[Opening EXCERPTED RECORDS section]
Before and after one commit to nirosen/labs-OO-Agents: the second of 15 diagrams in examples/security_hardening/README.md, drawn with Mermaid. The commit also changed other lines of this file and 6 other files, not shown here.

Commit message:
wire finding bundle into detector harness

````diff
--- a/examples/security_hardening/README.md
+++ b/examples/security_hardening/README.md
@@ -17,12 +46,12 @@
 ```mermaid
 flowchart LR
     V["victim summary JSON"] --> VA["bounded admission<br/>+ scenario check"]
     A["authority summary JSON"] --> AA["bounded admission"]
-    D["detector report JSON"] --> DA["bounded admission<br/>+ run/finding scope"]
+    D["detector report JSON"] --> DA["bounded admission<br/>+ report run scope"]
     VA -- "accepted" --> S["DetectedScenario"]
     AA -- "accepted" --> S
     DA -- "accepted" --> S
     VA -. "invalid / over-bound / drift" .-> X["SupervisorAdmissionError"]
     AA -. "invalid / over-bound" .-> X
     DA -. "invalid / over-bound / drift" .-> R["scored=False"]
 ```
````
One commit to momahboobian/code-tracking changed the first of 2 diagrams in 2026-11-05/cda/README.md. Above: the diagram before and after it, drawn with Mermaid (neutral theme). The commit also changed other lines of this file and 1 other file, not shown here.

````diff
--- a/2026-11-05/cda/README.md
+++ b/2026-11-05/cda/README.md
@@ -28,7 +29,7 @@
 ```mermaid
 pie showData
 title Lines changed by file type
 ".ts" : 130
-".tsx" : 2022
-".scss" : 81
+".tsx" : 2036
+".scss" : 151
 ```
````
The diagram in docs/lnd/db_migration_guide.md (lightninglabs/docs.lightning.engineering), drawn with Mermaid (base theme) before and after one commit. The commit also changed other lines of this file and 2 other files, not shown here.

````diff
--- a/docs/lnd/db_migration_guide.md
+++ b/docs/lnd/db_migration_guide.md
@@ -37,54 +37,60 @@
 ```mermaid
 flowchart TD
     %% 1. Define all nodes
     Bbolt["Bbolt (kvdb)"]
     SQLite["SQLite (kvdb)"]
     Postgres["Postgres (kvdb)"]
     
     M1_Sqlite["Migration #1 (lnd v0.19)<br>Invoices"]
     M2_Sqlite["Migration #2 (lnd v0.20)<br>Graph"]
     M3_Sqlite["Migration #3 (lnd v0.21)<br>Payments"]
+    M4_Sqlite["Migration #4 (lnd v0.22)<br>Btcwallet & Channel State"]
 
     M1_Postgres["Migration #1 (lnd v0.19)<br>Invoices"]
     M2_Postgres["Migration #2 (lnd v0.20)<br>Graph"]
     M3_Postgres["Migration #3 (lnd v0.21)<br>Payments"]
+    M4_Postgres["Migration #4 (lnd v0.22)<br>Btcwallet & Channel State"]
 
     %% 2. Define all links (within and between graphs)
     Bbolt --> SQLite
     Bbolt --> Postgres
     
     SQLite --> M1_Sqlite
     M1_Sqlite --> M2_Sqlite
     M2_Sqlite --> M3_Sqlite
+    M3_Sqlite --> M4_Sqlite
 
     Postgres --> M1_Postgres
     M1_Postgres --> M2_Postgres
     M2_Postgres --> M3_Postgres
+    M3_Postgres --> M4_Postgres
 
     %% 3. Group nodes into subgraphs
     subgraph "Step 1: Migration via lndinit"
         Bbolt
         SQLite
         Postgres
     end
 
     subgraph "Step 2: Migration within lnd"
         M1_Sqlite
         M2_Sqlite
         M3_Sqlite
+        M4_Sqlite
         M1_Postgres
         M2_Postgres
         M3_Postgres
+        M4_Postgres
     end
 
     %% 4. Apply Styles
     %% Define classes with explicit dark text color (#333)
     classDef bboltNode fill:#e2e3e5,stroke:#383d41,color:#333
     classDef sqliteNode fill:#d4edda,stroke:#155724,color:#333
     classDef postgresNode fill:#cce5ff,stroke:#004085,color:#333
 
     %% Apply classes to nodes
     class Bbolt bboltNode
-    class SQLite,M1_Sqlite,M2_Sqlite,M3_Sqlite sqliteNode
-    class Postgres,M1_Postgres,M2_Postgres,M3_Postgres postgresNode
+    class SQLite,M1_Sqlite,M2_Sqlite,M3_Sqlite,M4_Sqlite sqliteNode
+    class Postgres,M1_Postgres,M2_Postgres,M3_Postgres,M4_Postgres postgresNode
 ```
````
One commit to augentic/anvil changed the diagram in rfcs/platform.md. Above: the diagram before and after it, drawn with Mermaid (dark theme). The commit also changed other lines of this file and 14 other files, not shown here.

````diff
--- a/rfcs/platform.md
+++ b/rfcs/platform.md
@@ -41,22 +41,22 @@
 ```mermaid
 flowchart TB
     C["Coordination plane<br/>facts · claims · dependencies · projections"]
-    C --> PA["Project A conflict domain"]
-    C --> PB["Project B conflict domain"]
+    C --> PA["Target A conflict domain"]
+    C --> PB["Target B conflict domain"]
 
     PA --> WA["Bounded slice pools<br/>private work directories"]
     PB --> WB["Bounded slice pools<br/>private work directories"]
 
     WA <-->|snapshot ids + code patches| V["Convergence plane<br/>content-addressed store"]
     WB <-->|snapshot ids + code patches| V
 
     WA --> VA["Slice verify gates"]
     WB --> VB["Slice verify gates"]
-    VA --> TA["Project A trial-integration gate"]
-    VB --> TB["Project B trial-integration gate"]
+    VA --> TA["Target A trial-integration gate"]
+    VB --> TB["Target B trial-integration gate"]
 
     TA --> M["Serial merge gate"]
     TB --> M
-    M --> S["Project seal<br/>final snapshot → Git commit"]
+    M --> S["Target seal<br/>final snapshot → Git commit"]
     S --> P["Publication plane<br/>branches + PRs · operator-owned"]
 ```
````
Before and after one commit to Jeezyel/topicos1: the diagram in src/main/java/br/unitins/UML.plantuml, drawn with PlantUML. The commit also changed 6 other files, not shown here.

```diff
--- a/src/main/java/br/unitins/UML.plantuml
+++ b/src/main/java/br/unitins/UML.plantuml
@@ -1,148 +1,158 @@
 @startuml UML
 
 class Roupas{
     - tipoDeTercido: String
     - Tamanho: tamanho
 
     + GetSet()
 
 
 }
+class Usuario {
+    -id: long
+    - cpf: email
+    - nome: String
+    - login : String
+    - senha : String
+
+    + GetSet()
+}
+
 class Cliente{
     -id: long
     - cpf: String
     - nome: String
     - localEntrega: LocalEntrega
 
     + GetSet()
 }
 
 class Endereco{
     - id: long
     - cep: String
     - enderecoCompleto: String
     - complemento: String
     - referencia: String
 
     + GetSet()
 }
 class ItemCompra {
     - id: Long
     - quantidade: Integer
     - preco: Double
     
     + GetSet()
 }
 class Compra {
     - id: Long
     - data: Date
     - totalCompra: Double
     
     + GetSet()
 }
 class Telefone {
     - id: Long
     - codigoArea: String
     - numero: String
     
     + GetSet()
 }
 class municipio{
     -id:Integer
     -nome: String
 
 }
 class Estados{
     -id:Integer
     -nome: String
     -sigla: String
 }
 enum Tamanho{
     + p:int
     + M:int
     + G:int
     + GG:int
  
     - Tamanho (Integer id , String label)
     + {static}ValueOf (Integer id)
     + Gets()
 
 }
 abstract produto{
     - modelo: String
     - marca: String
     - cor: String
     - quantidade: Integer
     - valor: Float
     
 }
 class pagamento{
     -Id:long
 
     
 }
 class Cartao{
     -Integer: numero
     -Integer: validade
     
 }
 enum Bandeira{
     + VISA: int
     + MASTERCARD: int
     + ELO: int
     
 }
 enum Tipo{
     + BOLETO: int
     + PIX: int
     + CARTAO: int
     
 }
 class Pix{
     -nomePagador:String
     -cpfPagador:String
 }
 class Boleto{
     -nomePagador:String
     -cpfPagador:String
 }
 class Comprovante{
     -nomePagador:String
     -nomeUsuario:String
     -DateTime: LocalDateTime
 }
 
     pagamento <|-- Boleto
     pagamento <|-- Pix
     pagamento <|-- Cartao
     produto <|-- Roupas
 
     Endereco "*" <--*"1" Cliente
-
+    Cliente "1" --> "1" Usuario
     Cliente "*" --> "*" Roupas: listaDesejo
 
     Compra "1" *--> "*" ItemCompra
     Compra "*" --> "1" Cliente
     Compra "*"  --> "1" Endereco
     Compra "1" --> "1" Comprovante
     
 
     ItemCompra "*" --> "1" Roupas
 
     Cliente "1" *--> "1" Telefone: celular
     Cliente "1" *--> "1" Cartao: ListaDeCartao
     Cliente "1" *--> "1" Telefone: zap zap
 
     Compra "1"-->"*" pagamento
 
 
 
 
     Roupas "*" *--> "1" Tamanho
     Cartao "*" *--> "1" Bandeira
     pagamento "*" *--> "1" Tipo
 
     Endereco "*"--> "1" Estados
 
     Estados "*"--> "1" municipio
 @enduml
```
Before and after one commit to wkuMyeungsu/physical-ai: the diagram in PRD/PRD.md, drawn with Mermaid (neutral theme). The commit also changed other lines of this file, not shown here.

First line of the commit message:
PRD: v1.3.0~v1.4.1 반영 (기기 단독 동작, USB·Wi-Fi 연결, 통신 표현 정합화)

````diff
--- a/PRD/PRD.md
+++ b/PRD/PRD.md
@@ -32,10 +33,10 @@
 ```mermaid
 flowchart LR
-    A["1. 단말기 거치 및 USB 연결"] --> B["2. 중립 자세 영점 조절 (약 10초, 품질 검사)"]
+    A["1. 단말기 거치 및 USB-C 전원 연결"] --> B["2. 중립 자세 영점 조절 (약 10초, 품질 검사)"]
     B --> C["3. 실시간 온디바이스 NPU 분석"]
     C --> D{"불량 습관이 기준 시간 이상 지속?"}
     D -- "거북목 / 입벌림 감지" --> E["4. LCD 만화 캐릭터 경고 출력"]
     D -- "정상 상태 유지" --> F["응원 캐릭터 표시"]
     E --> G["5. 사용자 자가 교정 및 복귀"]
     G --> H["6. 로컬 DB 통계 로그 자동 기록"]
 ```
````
[Closing EXCERPTED RECORDS section]
*DIRECTIONS FOR THIS TASK*
Across the records, count the lines holding the string "Roupas". Give the number and stop.

*WRITTEN SOLUTION*
5